3. Fit

• Plotting Your Way to a PhD

By Dr. Rebecca Blustein, Accepted consultant since 2008, former Student Affairs Officer at UCLA’s Scholarship Resource Center, and author of Financing Your Future: Winning Fellowships, Scholarships and Awards for Grad School. Dr. Blustein, who earned her Ph.D. at UCLA, assists our clients applying to MS, MA, and Ph.D. programs. She is happy to assist you with your grad school applications.

Is one of the departments a better match in terms of its reputation in your field of interest? (Note: this doesn’t necessarily correspond with rankings!)

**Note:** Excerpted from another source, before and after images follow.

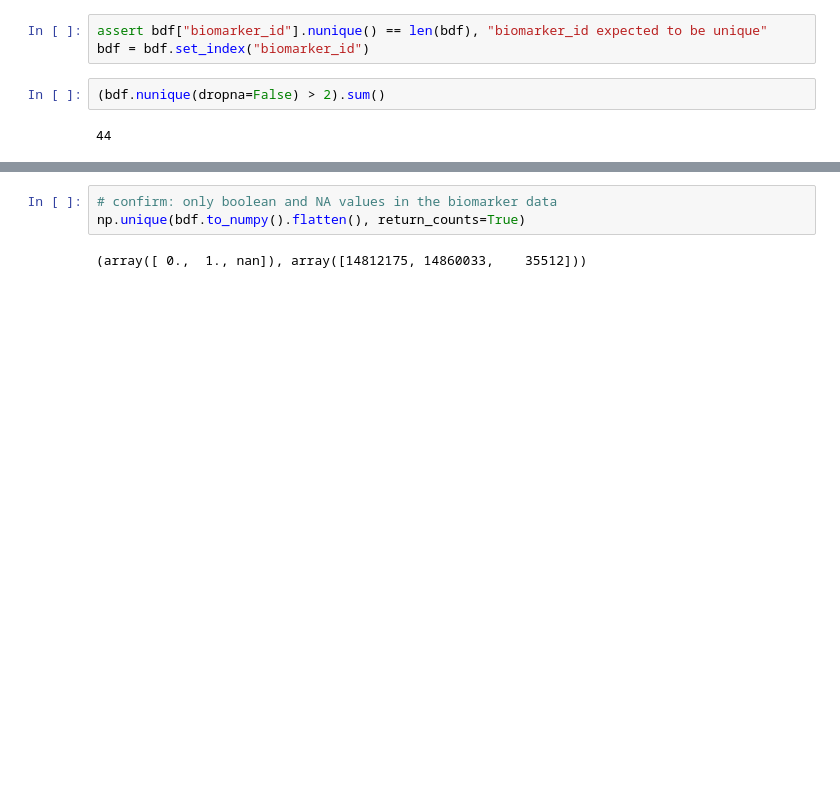
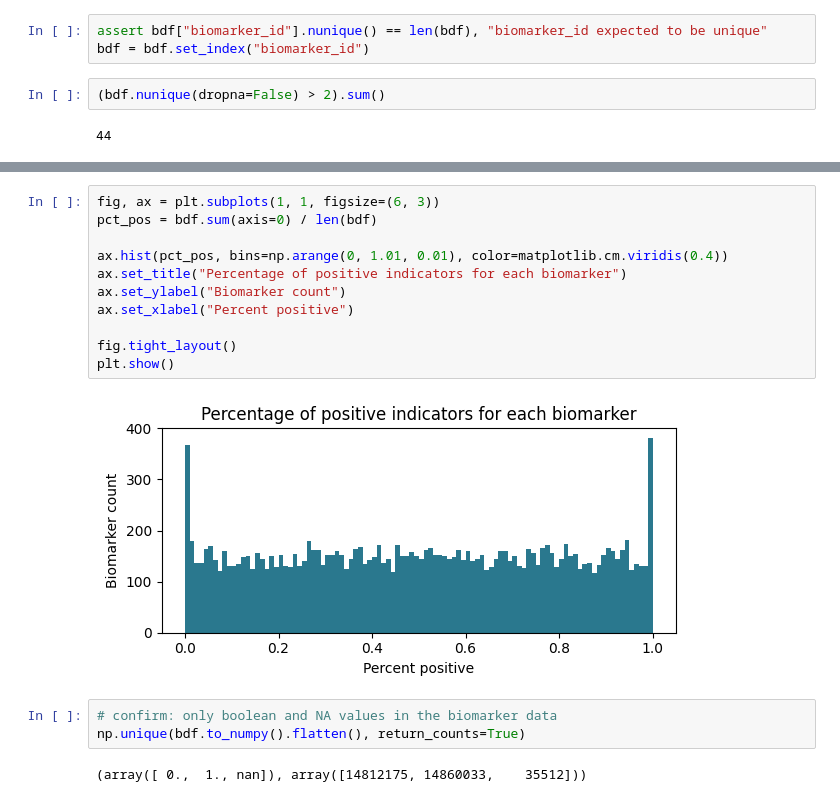
Before and after one commit to levon003/biomarker-case-study, a Jupyter notebook: notebook/DataExploration.ipynb, the cells around one changed output, grey strips where cells are left out. Saved outputs shown, nothing was run; the diff lists cells and outputs as text; blank space fills up the shorter version.

```diff
--- a/notebook/DataExploration.ipynb
+++ b/notebook/DataExploration.ipynb
@@ -63,3 +64,16 @@ plt.show()
+# %%
+fig, ax = plt.subplots(1, 1, figsize=(6, 3))
+pct_pos = bdf.sum(axis=0) / len(bdf)
+
+ax.hist(pct_pos, bins=np.arange(0, 1.01, 0.01), color=matplotlib.cm.viridis(0.4))
+ax.set_title("Percentage of positive indicators for each biomarker")
+ax.set_ylabel("Biomarker count")
+ax.set_xlabel("Percent positive")
+
+fig.tight_layout()
+plt.show()
+# %% [output]
+[figure, added]
 # %%
 # confirm: only boolean and NA values in the biomarker data
 np.unique(bdf.to_numpy().flatten(), return_counts=True)
```
Also changed, not shown: parts of 15 cells of this notebook, 2 other files.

Can you see yourself living in the city/region where the university is located—either for 1-2 years for a master’s, or up to 6 (or more) for a PhD? Do you have family or friends in the area where the school is located? Do you have a spouse who will need to find work in the area? Consider the practical and emotional aspects of choosing a place to live.

6. Cost of living

Go back to the notes you made when you were selecting schools to apply to. (If you didn’t make careful notes then, now’s the time.) Which program has the best opportunities for you, in terms of curriculum, research opportunities, etc? Which program most closely matches your interests?

2. Reputation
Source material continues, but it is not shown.